Polio

Polio

4 (3 doses if 3rd dose was given on/after the 4th birthday)

Measles, Mumps, Rubella

MMR

2

Hepatitis A

Hepatitis A

2

Hepatitis B

Hepatitis B

3

Chickenpox

Varicella

2

 

You might think that we never hear of these diseases anymore. That is a testament to the fact that vaccination WORKS! Unfortunately, as some people start to feel that vaccination isn’t worth the effort to protect against diseases we don’t hear about. Because of this, some of these diseases are making a comeback. Just last year we heard about measles from Disneyland, but there have also been outbreaks of mumps, chickenpox, and whooping cough. These can be life threatening diseases to anyone, but especially individuals at risk.

Even if you don’t feel your own child is threatened, you should consider others around you as well. Some individuals either can’t be immunized or don’t respond as well to vaccination.  Infants, the elderly, and immunocompromised individuals rely on the immunity of others to protect them.

If you look back in history, polio or measles were once very common. They not only killed many, they left others with lifelong, often debilitating issues. Paralysis, blindness, weakened immune system, compromised health – these are just some of the long-term side effects of childhood disease that we rarely see in First World countries. Childhood deaths have greatly decreased as a direct benefit of vaccination.

If you have questions – either about vaccination schedules or vaccines themselves –talk with your primary care provider. Internet searches may provide good information, but you never quite know how good the sources are for these pages.

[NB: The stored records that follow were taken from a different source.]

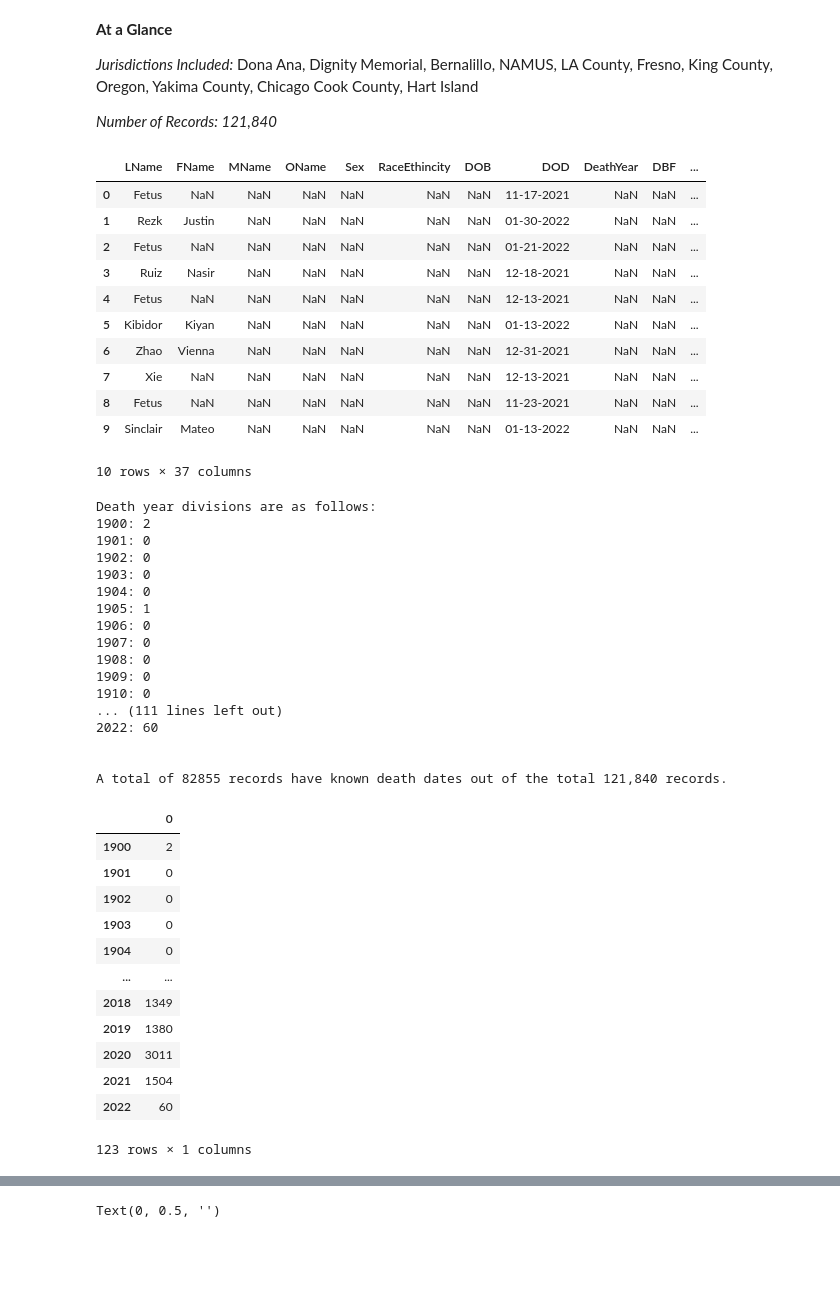
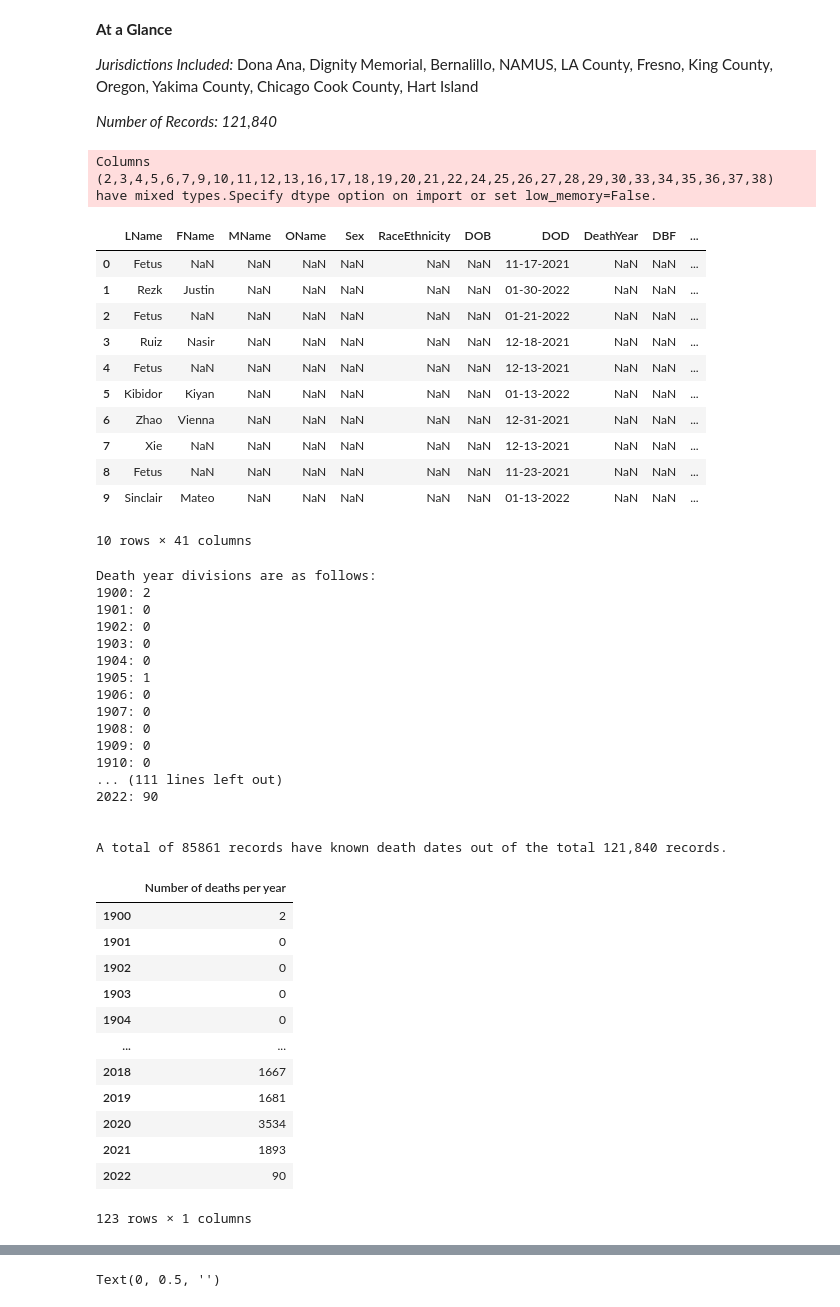
Before and after one commit to larakaracasu/Indigent-Burial-Analysis, a Jupyter notebook: merged-dataset/merged_dataset_analysis.ipynb, the cells around one changed output, grey strips where cells are left out. Saved outputs shown, nothing was run; the diff lists cells and outputs as text; code cells hidden in the pictures; blank space fills up the shorter version.

```diff
--- a/merged-dataset/merged_dataset_analysis.ipynb
+++ b/merged-dataset/merged_dataset_analysis.ipynb
@@ -16,13 +18,15 @@ import matplotlib.pyplot as plt
 # %%
 # Read in merged dataset
 
-df = pd.read_csv('/indigent_burials.csv')
+df = pd.read_csv('indigent-burials.csv')
+# %% [output]
+Columns (2,3,4,5,6,7,9,10,11,12,13,16,17,18,19,20,21,22,24,25,26,27,28,29,30,33,34,35,36,37,38) have mixed types.Specify dtype option on import or set low_memory=False.
 # %%
 # Preview the dataset
 
 df.head(10)
 # %% [output]
-|  | LName | FName | MName | OName | Sex | RaceEthincity | DOB | DOD | DeathYear | DBF | ... |
+|  | LName | FName | MName | OName | Sex | RaceEthnicity | DOB | DOD | DeathYear | DBF | ... |
 | 0 | Fetus | NaN | NaN | NaN | NaN | NaN | NaN | 11-17-2021 | NaN | NaN | ... |
 | 1 | Rezk | Justin | NaN | NaN | NaN | NaN | NaN | 01-30-2022 | NaN | NaN | ... |
 | 2 | Fetus | NaN | NaN | NaN | NaN | NaN | NaN | 01-21-2022 | NaN | NaN | ... |
@@ -33,7 +37,7 @@ df.head(10)
 | 7 | Xie | NaN | NaN | NaN | NaN | NaN | NaN | 12-13-2021 | NaN | NaN | ... |
 | 8 | Fetus | NaN | NaN | NaN | NaN | NaN | NaN | 11-23-2021 | NaN | NaN | ... |
 | 9 | Sinclair | Mateo | NaN | NaN | NaN | NaN | NaN | 01-13-2022 | NaN | NaN | ... |
-10 rows × 37 columns
+10 rows × 41 columns
 # %%
 # Death Year Analysis
 
@@ -70,27 +74,28 @@ Death year divisions are as follows:
 1909: 0
 1910: 0
 ... (111 lines left out)
-2022: 60
+2022: 90
 
 
-A total of 82855 records have known death dates out of the total 121,840 records.
+A total of 85861 records have known death dates out of the total 121,840 records.
 # %%
 # Visualizing aggregate annual death year trends
 dy_df = pd.DataFrame.from_dict(year_group_dict, orient = 'index')
+dy_df.columns = ['Number of deaths per year']
 dy_df
 # %% [output]
-|  | 0 |
+|  | Number of deaths per year |
 | 1900 | 2 |
 | 1901 | 0 |
 | 1902 | 0 |
 | 1903 | 0 |
 | 1904 | 0 |
 | ... | ... |
-| 2018 | 1349 |
-| 2019 | 1380 |
-| 2020 | 3011 |
-| 2021 | 1504 |
-| 2022 | 60 |
+| 2018 | 1667 |
+| 2019 | 1681 |
+| 2020 | 3534 |
+| 2021 | 1893 |
+| 2022 | 90 |
 123 rows × 1 columns
 # %%
 fig = plt.figure(figsize = (70, 30))
```
Also changed, not shown: parts of 32 cells of this notebook.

You know your provider, on the other hand, has had years of study and training to know how to help you live the healthiest life possible.

Other Links:

 

Utah Department of Health, School & Early Childhood Program Immunization Requirements

4 Diseases Making a Comeback Thanks to Anti-Vaxxers

 

Previous blog posts:

 

Vaccines: Now is the Time to Get Protected

Prevention is the Best Medicine

Avoid the 'Back-to-School Plague'

Preventing the Spread of Measles Starts with You